What are MCTs?
Medium chain triglycerides are technically a glycerol molecule attached to three fatty acid chains. Compared to long chain triglycerides, commonly seen in plant-based oils like corn or safflower oil, MCTs are more easily digested by the body. MCTs have a history of helping to treat malabsorptive disorders like fat in the stool.
Foods that contain MCTs
Most plant-based and animal-based foods that may be considered healthier forms of fat are long-chain triglycerides. Examples of such foods include fish, avocado, nuts, seeds, corn, peanut, safflower, and soybean oil.
Natural sources of MCTs include foods such as:
- coconut oil
- palm kernel oil
- desiccated coconut (dried, finely shredded flesh of the coconut)
- raw coconut meat
Low FODMAP MCT servings
According to Monash University, the following servings sizes of medium chain triglycerides are considered low FODMAP safe:
- Palm kernel oil and coconut oil in unspecified amounts
- 2/3 cup raw coconut flesh
- ½ cup shredded and dried coconut flakes
Palm kernel and coconut oils, since they are both just a fat source, are naturally free of FODMAPs. Therefore, they are considered green light items that can be consumed in moderation safely.
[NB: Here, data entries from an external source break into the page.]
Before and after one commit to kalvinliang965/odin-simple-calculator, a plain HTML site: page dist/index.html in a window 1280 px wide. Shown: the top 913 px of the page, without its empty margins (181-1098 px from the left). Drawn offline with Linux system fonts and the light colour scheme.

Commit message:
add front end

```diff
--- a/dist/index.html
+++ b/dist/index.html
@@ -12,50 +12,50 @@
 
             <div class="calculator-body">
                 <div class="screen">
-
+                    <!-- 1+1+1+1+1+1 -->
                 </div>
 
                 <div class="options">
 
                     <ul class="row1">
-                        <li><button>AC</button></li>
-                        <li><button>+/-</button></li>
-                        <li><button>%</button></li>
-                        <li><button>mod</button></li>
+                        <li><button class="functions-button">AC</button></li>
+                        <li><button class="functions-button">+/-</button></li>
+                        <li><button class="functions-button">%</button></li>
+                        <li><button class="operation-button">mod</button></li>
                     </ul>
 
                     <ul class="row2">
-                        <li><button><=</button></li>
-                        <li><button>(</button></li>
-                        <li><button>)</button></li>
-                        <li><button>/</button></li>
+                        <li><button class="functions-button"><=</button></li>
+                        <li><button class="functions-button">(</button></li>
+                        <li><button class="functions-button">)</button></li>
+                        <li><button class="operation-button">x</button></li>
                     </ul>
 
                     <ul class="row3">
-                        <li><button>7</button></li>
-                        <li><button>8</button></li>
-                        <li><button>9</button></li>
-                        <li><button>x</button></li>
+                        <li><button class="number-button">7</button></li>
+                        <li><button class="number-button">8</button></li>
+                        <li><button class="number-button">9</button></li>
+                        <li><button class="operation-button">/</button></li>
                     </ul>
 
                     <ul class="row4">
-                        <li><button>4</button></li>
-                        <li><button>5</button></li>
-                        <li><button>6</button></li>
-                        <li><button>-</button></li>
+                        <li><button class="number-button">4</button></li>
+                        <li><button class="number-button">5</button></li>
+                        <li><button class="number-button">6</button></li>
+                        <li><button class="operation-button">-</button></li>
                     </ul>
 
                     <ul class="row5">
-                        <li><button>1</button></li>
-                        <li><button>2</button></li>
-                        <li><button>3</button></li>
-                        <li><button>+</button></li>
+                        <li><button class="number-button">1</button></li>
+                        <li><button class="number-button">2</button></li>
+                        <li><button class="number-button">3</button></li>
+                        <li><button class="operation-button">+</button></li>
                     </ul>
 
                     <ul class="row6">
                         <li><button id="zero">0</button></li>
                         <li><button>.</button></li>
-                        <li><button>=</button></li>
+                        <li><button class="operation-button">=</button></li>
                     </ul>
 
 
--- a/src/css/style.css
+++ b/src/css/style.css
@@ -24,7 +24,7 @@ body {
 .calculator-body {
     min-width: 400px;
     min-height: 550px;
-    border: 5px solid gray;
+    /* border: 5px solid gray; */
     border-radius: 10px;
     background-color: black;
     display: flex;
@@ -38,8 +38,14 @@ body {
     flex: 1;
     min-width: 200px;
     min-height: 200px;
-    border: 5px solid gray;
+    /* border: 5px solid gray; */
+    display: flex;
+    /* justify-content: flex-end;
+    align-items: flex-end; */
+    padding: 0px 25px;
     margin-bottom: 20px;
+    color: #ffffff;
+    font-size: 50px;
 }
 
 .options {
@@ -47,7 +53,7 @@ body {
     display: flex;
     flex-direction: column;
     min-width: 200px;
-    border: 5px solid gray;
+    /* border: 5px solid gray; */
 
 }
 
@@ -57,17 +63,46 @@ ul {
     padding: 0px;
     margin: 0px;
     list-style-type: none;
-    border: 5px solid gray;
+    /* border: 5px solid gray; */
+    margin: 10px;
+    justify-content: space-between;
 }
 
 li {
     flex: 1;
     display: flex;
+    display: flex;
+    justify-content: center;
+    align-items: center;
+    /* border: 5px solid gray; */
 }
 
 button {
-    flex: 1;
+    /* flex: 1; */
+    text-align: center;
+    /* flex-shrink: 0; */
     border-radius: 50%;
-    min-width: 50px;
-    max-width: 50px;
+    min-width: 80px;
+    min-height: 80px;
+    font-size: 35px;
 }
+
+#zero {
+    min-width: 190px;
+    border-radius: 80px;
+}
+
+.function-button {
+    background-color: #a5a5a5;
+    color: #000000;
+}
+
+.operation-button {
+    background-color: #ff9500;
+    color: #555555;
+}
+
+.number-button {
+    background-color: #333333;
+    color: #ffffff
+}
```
However, many people with irritable bowel syndrome may also be sensitive to too much fat intake, so such oils should be limited in consumption daily to about 1-2 tablespoons daily to be safe.
Any more than 2/3 cup of raw coconut flesh or ½ cup shredded and dried coconut flakes are considered higher FODMAP. Higher serving sizes of such foods contain high levels of sorbitol, a type of polyol. Polyols, which are best known as the “P” in FODMAP, are not well digested by many people with digestive conditions such as irritable bowel syndrome. In turn, consumption of such foods can cause digestive symptoms such as abdominal pain, gas, bloating, and diarrhea. Therefore, it is important to just stick to the recommended Monash-certified serving sizes of such foods to prevent or limit symptoms.
You can add MCTs to your diet by:
- Using MCT-rich oils to sauté vegetables, pan-fry meats or eggs, or to drizzle on vegetables before roasting. You can also mix MCT oils with vinegars to create salad dressings.
- Sprinkle coconut flakes in yogurt, on oatmeal, or on salads.
- Slice and blend raw coconut into smoothies for a tropical flavor as well as 3.5 grams fiber and about 1.5 grams protein per ½ cup serving. Coconut meat is also a good source of potassium, which can be beneficial to heart health.
Take home message
Although further research must be done to confirm any potential benefits of medium chain triglycerides, certain serving sizes of MCT-rich foods are low FODMAP safe. Therefore, follow the Monash certified guidelines to stay safe while consuming such foods. For more information on what foods are safe on a low FODMAP regimen, visit the Casa de Sante website and the Monash University app.